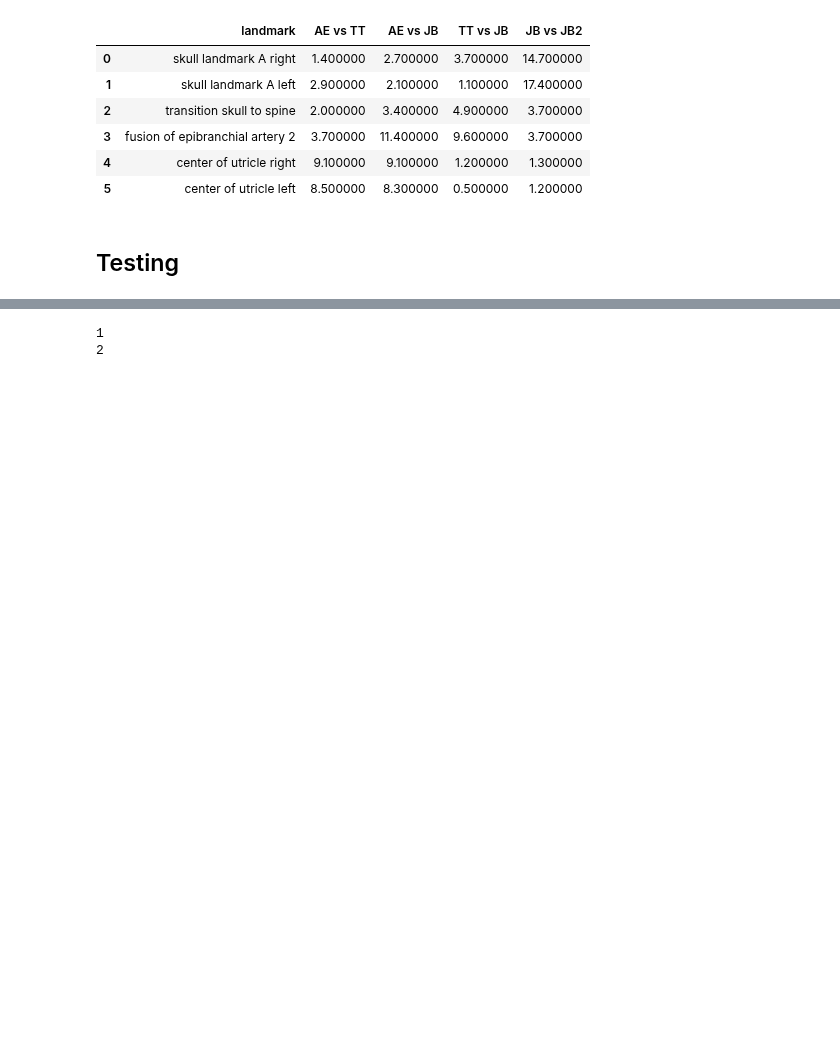
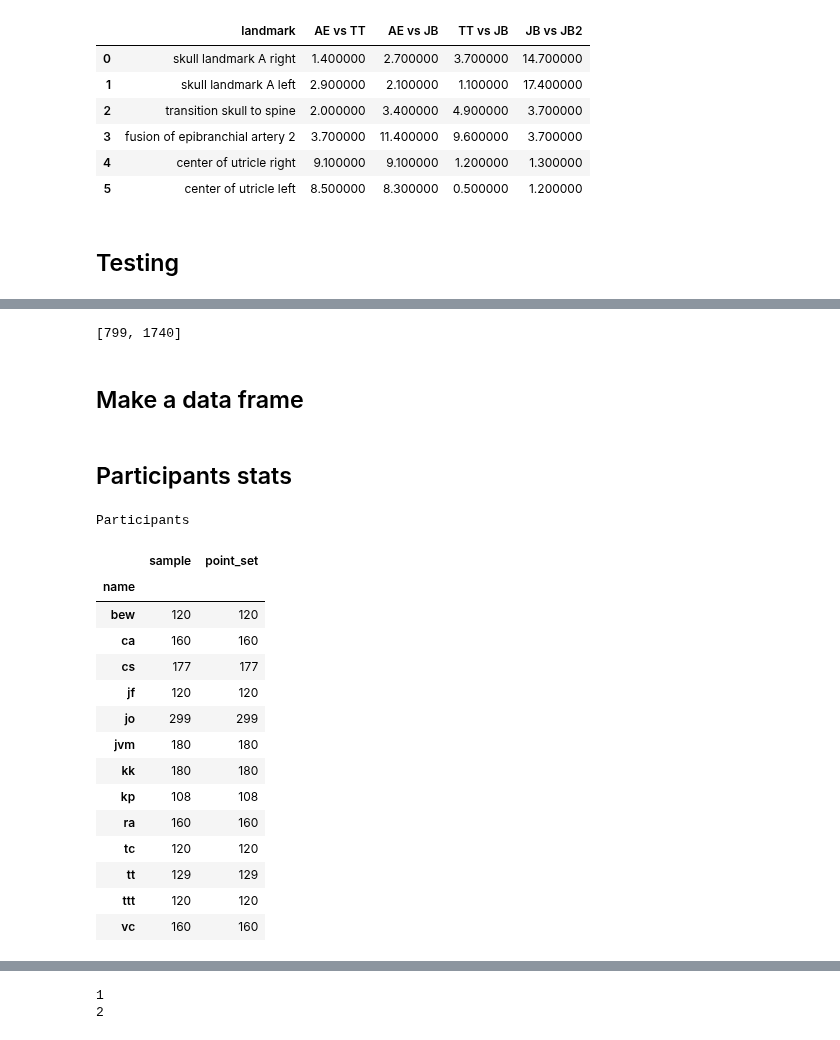
Before and after one commit to axruff/Medaka, a Jupyter notebook: CheckLandmarks.ipynb, the cells around one changed output, grey strips where cells are left out. Saved outputs shown, nothing was run; the diff lists cells and outputs as text; code cells hidden in the pictures; blank space fills up the shorter version.

```diff
--- a/CheckLandmarks.ipynb
+++ b/CheckLandmarks.ipynb
@@ -360,20 +397,20 @@ for f in filtered_files:
     points.append(f.replace(f'{s[0]}_', '').replace(f'_{s[-1]}', '').lower())
 
 data = {'sample': samples,
-        'points_set': points,
+        'point_set': points,
        'name': names}
 
 
-print(landmarks_pointset_names)
+print('Unique samples:', len(set(samples)))
+print(set(samples))
 
 print()
-print('-----------------------------------------------')
-print('WARNING: Problematic point set naming')
-print('-----------------------------------------------')
-print([p for p in points if p not in landmarks_pointset_names])
 
-# TODO: Make a list of exact file names to check manually
+print('Unique pointsets:', len(set(points)))
+print(set(points))
 
+print()
 
-df = pd.DataFrame(data)
+print('Unique names:', len(set(names)))
+print(set(names))
 # %% [output]
@@ -405,0 +470,6 @@ Count: 1
+# %%
+[i for i, x in enumerate(names) if x == 'fins']
+# %% [output]
+[799, 1740]
+# %% [markdown]
+## Make a data frame
@@ -405,0 +478,54 @@ Count: 1
+# %% [markdown]
+## Participants stats
+# %%
+participants = ['ca', 'jf', 'tc', 'cs', 'ra', 'kk', 'vc', 'bew', 'ttt', 'kp', 'jo', 'jvm', 'tt']
+
+participants_names = {'jf': 'Jana',
+                     'jo': 'Jasmin',
+                     'bew': 'Bettina',
+                     'ca': 'Cassian',
+                     'cs': 'Christina',
+                     'jvm': 'Javier',
+                     'kk': 'Kristaps',
+                     'kp':'Kaisa',
+                     'ra':'Rashi',
+                     'tc':'???',
+                     'tt': 'Thomas',
+                     'ttt': 'Tina',
+                     'vc': 'Valerie'}
+
+participants_pointset_count= {
+                     'jf': 3,
+                     'jo': 5,
+                     'bew': 4,
+                     'ca': 4,
+                     'cs': 3,
+                     'jvm': 3,
+                     'kk': 3,
+                     'kp': 5,
+                     'ra': 4,
+                     'tc': 2,
+                     'tt': 3,
+                     'ttt': 3,
+                     'vc': 5}
+
+print('Participants')
+res = df.groupby(['name']).count()
+res
+# %% [output]
+Participants
+|  | sample | point_set |
+| name |  |  |
+| bew | 120 | 120 |
+| ca | 160 | 160 |
+| cs | 177 | 177 |
+| jf | 120 | 120 |
+| jo | 299 | 299 |
+| jvm | 180 | 180 |
+| kk | 180 | 180 |
+| kp | 108 | 108 |
+| ra | 160 | 160 |
+| tc | 120 | 120 |
+| tt | 129 | 129 |
+| ttt | 120 | 120 |
+| vc | 160 | 160 |
```
Also changed, not shown: parts of 22 cells of this notebook.
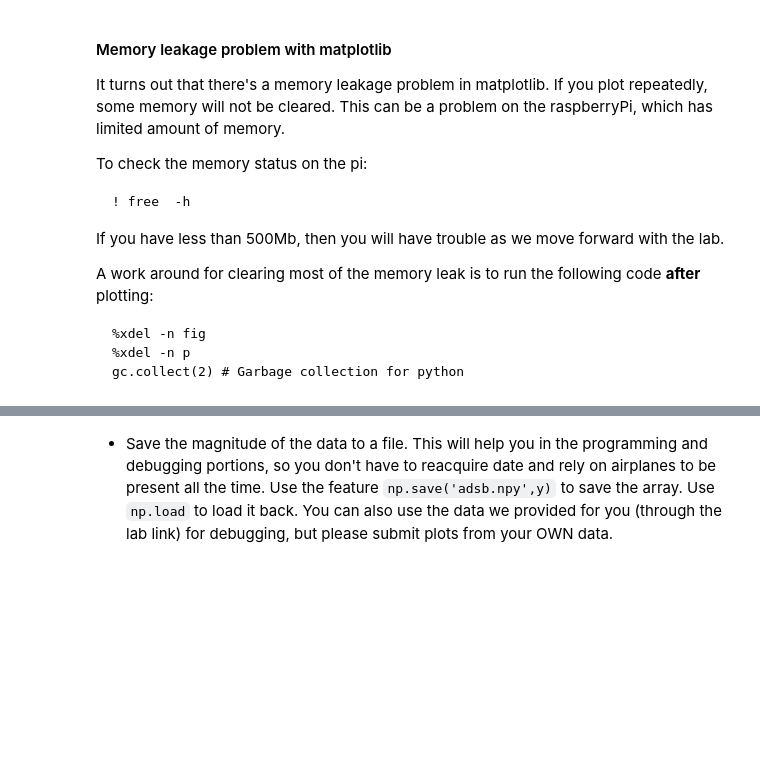
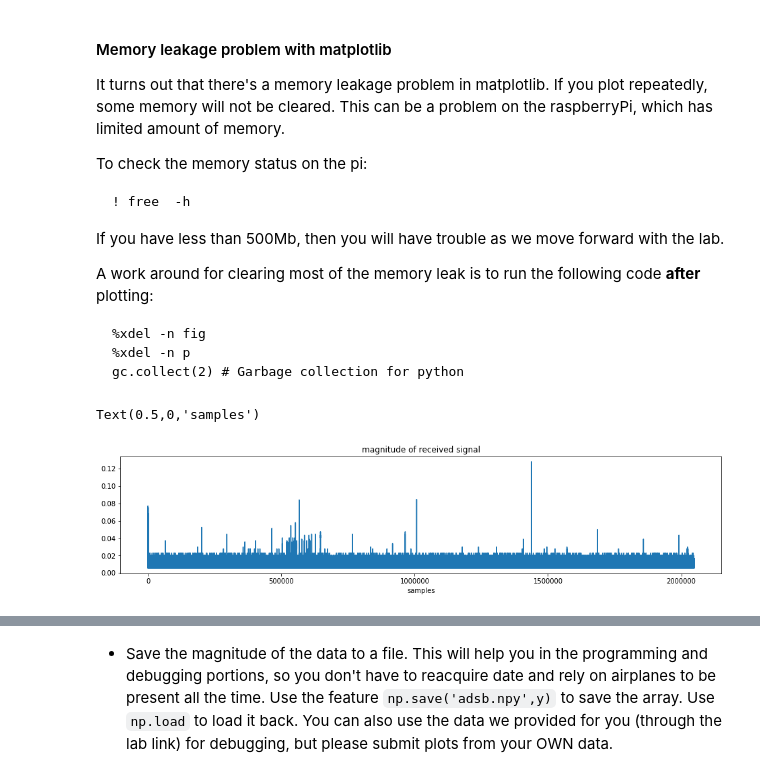
Before and after one commit to lm-t/ee123-labs, a Jupyter notebook: lab2/lab2-Part-III-SDR-ADSB.ipynb, the cells around one changed output, grey strips where cells are left out. Saved outputs shown, nothing was run; the diff lists cells and outputs as text; code cells hidden in the pictures; blank space fills up the shorter version.

```diff
--- a/lab2/lab2-Part-III-SDR-ADSB.ipynb
+++ b/lab2/lab2-Part-III-SDR-ADSB.ipynb
@@ -105,23 +108,28 @@ gc.collect(2) # Garbage collection for python
 # %%
 %matplotlib inline
 
+
 # acquire data
-
-sdr = RtlSdr()
+y = np.load("adsb_sherman.npy")
+"""sdr = RtlSdr()
 fs = 2000000;
 sdr.set_sample_rate(fs)    # sampling rate
 sdr.set_center_freq(1090e6)   # 1090MhZ center frequency
-sdr.set_gain(43.4)
+sdr.set_gain(38.6)
 N_Samples = 2048000 # approx 1 sec
 y = abs(sdr.read_samples(N_Samples))   # get samples
 
 
+
+sdr.close()
+"""
 width, height = figaspect(0.2)
 fig = figure(figsize=(width,height))
-p = plot( (y ))
+p = plot( (y))
 title('magnitude of received signal')
 xlabel('samples')
-
-sdr.close()
+# %% [output]
+Text(0.5,0,'samples')
+[figure, added]
 # %%
 ! free -h
```
Also changed, not shown: parts of 40 cells of this notebook, 1 other file.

---+---

Once every line of the material holding the word "ipynb" has been counted, report the total and nothing more.

▶ [Output for this exercise] 6